Fun Stuff to do in Chiang Mai
Chiang Mai is a beautiful mix of temples, people, parks, restaurants and everything a city has to offer. It’s easy to keep yourself busy just wandering around or scheduling sightseeing from sun up to sun down. But here are some of my favorites so far:
Massages! Thai massage is incredible and at 250฿ per hour, it’s a steal. Rough day of sight-seeing? Get a 1-hour foot rub for 200฿. Chipped a nail? Swing by a salon for a 150฿ manicure. I’ve had 4 services in 7 days.
Shopping! Negotiating is your best friend at the Thai markets. You can talk the price down
on anything from tuk tuk rides to food to clothing. The night markets are insane. Street after street filled with yummy treats and handmade goods. Thai pants are pretty much the most amazing things every made and I’ll probably continue wearing them in Texas when I get back. They run for about 100 Baht. Comfy, flowy clothes are all you need. No one cares. No one judges. Yup, it looks like a moo moo, but when it’s 97 degrees of 89% humidity, you’re lucky I’m wearing anything.
Food! There is food everywhere. For about 40 Baht you can get a full meal. But it’s hard to stop at cheap when there are kebobs, gyoza, shrimp, sushi… everything you ever imagined! But, OK, truth time. I got sick as hell on the food. It’s good, some of it. I can’t do the soupy, broth things. It’s hot as hell, why am I eating hot goop? It’s hard to eat in the heat and my stomach hasn’t agreed much with anything except smoothies and iced coffee and things I recognize like Pad Thai. About a week in I became so ill I couldn’t leave my hostel.
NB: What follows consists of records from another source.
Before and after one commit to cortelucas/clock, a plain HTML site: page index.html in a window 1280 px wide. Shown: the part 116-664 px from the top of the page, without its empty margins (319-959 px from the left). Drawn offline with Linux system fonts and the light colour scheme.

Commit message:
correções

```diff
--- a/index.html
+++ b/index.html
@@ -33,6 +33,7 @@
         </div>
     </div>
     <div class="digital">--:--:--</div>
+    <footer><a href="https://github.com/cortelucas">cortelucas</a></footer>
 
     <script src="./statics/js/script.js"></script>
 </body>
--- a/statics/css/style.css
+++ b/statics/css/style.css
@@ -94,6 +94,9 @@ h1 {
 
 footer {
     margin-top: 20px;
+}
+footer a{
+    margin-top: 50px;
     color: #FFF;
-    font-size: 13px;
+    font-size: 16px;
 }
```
This is where wonderful friend-making comes into play. I met two British girls that were sharing my bunk – Harriet and Emily. Wonderful 20-year-olds traveling before university (that’s going to college for us Americans). They gave me the magic tip that changed my life. Eat McDonald’s. I’m not kidding. After 2 days of barely eating and a week of eating very, very little, I had McDonald’s delivered to the hostel. I was starving, I was already living in the bathroom, mine as well try. 1 cheeseburger, a 6-piece chicken nuggets and a small fry later and I was singing rock covers at North Gate.
Apparently protein deficiency is a very real thing. They experienced it living on a vegetable-only diet in India and passed their wisdom onto me. Blogs will tell you that you’ll get sick. Travelers diarrhea is very common and it’s practically expected, but NO ONE says go have a Big Mac and you’ll be fine.
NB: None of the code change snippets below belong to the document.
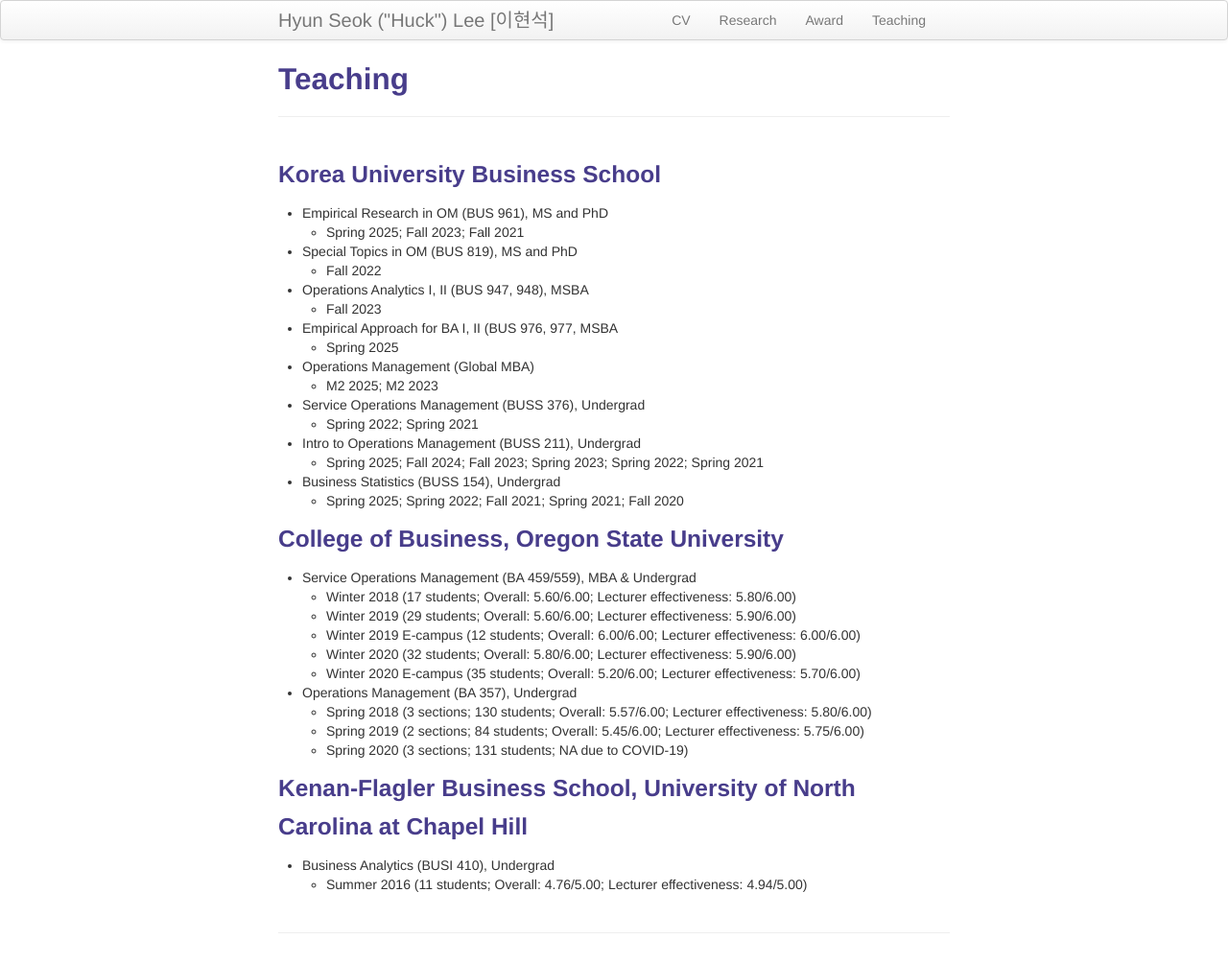
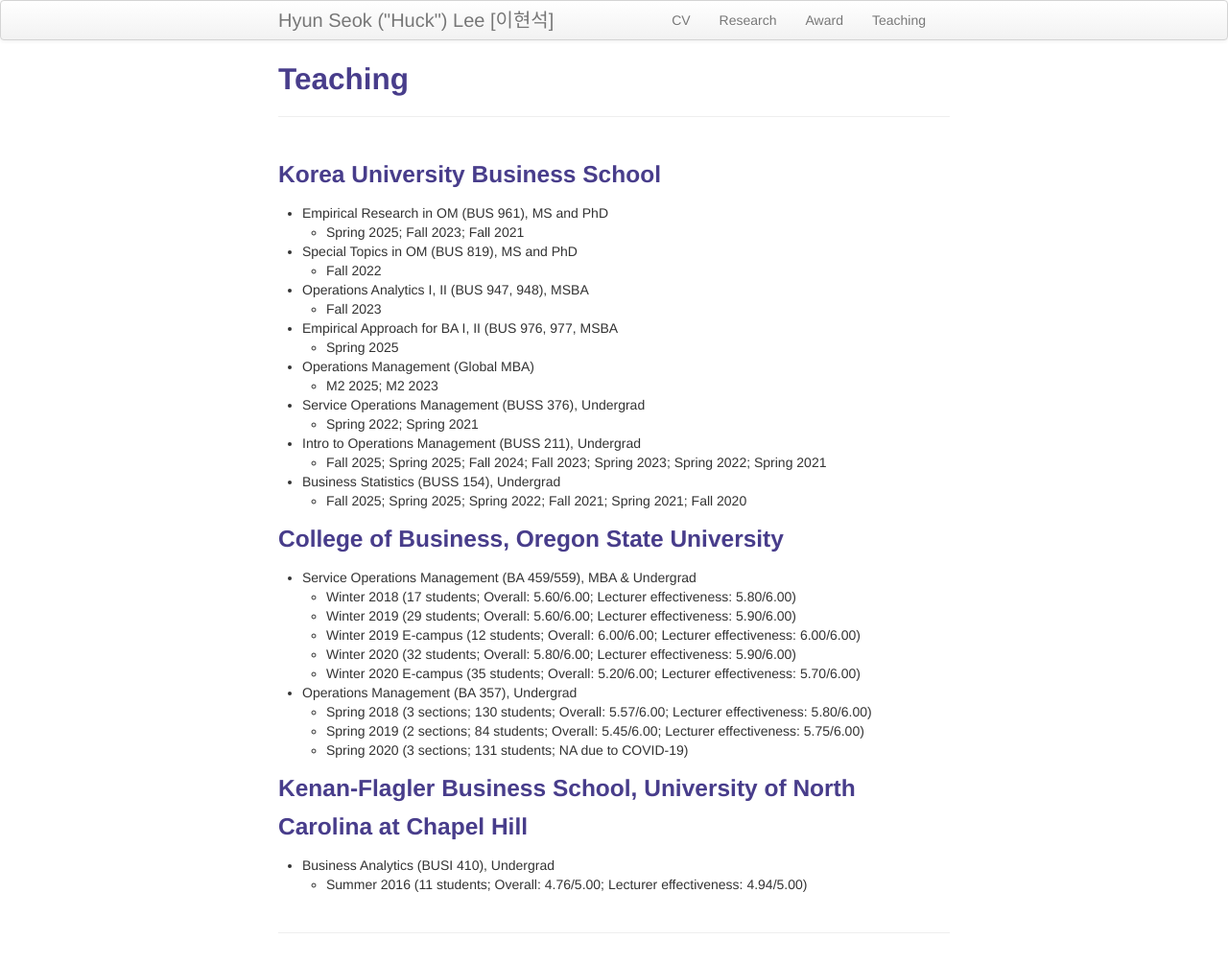
Before and after one commit to lordya2/lordya2.github.io, a Jekyll site: the page built from pages/teaching.md, in a window 1280 px wide. Shown: the whole page at 96% size. Built offline with Jekyll 4.4.1, drawn with Linux system fonts in a browser that asks for light colours.

Commit message:
Update teaching.md

```diff
--- a/pages/teaching.md
+++ b/pages/teaching.md
@@ -19,9 +19,9 @@ description: Hyun Seok ("Huck") Lee's Teaching
 * Service Operations Management (BUSS 376), Undergrad
   * Spring 2022; Spring 2021
 * Intro to Operations Management (BUSS 211), Undergrad
-  * Spring 2025; Fall 2024; Fall 2023; Spring 2023; Spring 2022; Spring 2021
+  * Fall 2025; Spring 2025; Fall 2024; Fall 2023; Spring 2023; Spring 2022; Spring 2021
 * Business Statistics (BUSS 154), Undergrad
-  * Spring 2025; Spring 2022; Fall 2021; Spring 2021; Fall 2020
+  * Fall 2025; Spring 2025; Spring 2022; Fall 2021; Spring 2021; Fall 2020
 
 
 ### College of Business, Oregon State University
```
I also learned that eating and immediately needing a bathroom is very common for travelers. I met 2 other American travelers, Danielle and Sara, who taught me the term “lightening”. Basically, you’re like out and about and all the sudden it hits you like lightening and everyone is more than open about it. You can know someone for 4 minutes, man or woman, and they’re telling you they’ve pooped 4 times that day. It’s comical, gross, but also comical.
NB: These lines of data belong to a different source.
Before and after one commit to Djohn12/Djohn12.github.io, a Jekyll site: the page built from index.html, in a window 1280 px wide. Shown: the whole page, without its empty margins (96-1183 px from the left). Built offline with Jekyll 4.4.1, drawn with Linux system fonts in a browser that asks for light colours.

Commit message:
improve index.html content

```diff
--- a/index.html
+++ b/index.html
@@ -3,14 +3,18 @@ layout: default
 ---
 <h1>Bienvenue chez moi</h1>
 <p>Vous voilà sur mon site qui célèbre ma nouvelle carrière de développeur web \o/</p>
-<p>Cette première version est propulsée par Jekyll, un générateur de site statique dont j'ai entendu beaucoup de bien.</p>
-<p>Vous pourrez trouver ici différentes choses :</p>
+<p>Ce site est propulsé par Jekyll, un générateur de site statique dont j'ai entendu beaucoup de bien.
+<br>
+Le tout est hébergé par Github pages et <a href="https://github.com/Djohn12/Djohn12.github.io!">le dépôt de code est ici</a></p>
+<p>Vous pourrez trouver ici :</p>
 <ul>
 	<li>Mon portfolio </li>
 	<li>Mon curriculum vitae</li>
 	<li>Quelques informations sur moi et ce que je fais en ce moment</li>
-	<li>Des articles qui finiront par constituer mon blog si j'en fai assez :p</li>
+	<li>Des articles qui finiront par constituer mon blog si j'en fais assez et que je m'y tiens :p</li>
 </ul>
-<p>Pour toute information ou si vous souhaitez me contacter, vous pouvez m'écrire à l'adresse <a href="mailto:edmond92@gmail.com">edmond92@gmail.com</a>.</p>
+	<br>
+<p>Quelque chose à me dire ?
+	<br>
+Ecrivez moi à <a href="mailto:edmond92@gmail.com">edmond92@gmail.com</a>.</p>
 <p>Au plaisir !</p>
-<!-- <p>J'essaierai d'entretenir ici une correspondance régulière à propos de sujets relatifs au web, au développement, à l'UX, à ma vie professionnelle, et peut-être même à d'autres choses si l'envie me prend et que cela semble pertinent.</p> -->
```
My advice: Bring Imodium, baby wipes and travel toilet paper whenever you leave your hotel.
Drinking! Believe it or not, I’m not drinking a lot. However, I’ve been moderately intoxicated twice. The first time I got caught in a downpour at the Saturday Night Market and ducked into a bar patio with live reggae music. There I met 2 American guys traveling around Southeast Asia on a photoshoot. I believe they were around 24. Anyways, we shared stories, listened to the band and eventually the shots came out.
The second time was just last Friday, June 3. My hostel has proved to be very helpful in meeting people and a few guys befriended me. 2 of them even went to the movies with me earlier that day since I was still uneasy about being sick and didn’t want to push it. All under 25, a German, a Brit, and 2 Dutchman, went to the North Gate to see live music. I said I was going to stay for an hour. After closing it down, a few rounds and them teaching me about the toasties at 7-11 (on every corner), they went looking for weed.
Apparently everyone in Thailand sells pot. Another thing blogs don’t tell you. Tuk Tuk drivers are more than happy, along with hotel concierge and other respectable patrons to oblige tourists with a little grass. For the record, I’m a total pansy and basically ran away because Thai jail scares the shit out of me. This probably played into the nickname they gave me, mom.
Mom also comes from my ability to herd twenty-somethings into day excursions and the fact that I’m in my, gasp!, 30s.
I’m elderly in a sea of college students and freshly graduated gap-year’ers. But more of that later. Let’s just say, I’m ok with it and my new friends don’t seem too put off by it.
So far, life is good in Chiang Mai. I love the laid back attitudes, how easy it is to make friends and the ability to walk around the city pretty effortlessly. However there are some hassles when it comes to getting out of town. Excursions can be very expensive, time consuming and oftentimes they aren’t exactly what you want. So, Saturday I talked my new friends into an economical field trip to Doi Inthanon.
But that’s for my next post.